Background: The ability to mount an IgE response to allergens is a prerequisite for the development of positive allergen skin tests. Histamine is commonly used as a positive control in skin prick testing and provides a measure of nonspecific skin reactivity, similar to bronchial hyper-responsiveness.
Methods: To determine whether allergen responsiveness, age, gender and season of the year contribute to histamine sensitivity, 620 subjects (502 of them with at least one known sensitizing allergen and the remaining 118 non-allergic controls) were prick-tested with a panel of allergens common in the Northern Italy semi-rural area where the patients lived, and with 10 mg/ml histamine dihydrochloride.
Results: We found higher histamine reactivity in allergic versus control individuals (median value 23.7 versus 19.8 mm2; p=0.0497). Likewise, we found in allergic subjects a correlation between allergen responsiveness in terms of number of positive allergens at skin prick test and sensitivity to histamine (mono- sensitized versus poly-sensitized subjects: p=0.0015). Moreover older age and male sex were associated with a higher response to histamine, also when separately considering allergic subjects (p<0.0001 in both cases: correlation coefficient for age versus histamine reactivity: r=0.3408). The correlation between allergen responsiveness and sensitivity to histamine was maintained also when statistically balanced for age and sex.

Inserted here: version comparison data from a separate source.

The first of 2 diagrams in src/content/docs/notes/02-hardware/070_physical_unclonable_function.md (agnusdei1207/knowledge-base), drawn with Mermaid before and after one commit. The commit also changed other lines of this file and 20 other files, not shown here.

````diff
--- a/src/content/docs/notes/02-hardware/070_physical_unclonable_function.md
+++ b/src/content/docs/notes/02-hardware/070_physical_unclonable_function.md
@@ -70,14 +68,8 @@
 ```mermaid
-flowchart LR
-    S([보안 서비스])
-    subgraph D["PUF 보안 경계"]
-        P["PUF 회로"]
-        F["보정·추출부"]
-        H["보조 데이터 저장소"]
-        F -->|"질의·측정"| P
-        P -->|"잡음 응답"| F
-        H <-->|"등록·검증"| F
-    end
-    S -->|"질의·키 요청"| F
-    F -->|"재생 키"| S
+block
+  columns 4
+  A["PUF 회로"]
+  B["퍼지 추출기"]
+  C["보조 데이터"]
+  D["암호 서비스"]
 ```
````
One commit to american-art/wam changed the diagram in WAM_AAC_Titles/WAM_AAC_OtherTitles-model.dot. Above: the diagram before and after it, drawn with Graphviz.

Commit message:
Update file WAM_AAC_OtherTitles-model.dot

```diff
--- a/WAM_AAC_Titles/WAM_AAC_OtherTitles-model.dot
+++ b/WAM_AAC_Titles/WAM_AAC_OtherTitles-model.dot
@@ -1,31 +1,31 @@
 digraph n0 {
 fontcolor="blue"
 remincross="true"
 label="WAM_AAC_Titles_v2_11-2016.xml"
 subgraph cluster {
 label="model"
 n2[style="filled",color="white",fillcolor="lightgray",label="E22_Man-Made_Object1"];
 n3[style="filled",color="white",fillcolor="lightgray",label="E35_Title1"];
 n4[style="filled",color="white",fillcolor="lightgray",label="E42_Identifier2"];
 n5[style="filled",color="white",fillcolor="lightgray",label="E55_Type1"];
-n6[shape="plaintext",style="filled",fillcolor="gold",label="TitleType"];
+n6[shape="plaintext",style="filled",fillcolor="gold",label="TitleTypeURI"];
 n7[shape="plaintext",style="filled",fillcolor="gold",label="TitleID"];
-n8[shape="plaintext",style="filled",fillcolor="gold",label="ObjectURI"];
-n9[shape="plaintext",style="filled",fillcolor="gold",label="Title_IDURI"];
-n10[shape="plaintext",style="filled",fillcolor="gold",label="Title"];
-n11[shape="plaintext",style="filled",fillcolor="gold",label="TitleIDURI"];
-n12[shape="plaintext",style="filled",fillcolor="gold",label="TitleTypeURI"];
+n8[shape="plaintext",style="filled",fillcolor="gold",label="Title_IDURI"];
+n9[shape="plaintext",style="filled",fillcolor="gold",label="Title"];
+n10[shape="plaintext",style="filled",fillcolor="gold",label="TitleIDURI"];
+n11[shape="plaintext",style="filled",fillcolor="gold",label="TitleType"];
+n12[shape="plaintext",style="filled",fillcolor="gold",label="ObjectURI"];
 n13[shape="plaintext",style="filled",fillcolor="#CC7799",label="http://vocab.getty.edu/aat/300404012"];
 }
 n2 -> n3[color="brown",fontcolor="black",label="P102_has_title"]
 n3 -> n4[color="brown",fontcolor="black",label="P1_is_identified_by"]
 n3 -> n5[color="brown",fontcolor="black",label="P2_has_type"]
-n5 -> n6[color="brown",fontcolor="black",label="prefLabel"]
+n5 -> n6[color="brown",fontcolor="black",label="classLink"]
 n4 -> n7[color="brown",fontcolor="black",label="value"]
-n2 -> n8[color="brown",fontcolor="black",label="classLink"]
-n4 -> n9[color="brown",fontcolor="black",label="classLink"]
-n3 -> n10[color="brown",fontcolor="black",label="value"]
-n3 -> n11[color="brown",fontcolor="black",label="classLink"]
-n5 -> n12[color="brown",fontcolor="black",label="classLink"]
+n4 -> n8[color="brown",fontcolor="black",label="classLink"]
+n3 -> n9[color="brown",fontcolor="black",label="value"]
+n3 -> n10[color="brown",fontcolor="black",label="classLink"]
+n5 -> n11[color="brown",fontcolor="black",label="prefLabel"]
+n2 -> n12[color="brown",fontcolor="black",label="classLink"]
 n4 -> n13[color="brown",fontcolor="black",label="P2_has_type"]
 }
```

Conclusion: Allergen responsiveness, gender and age allow more accurate prediction of histamine sensitivity than either parameter alone.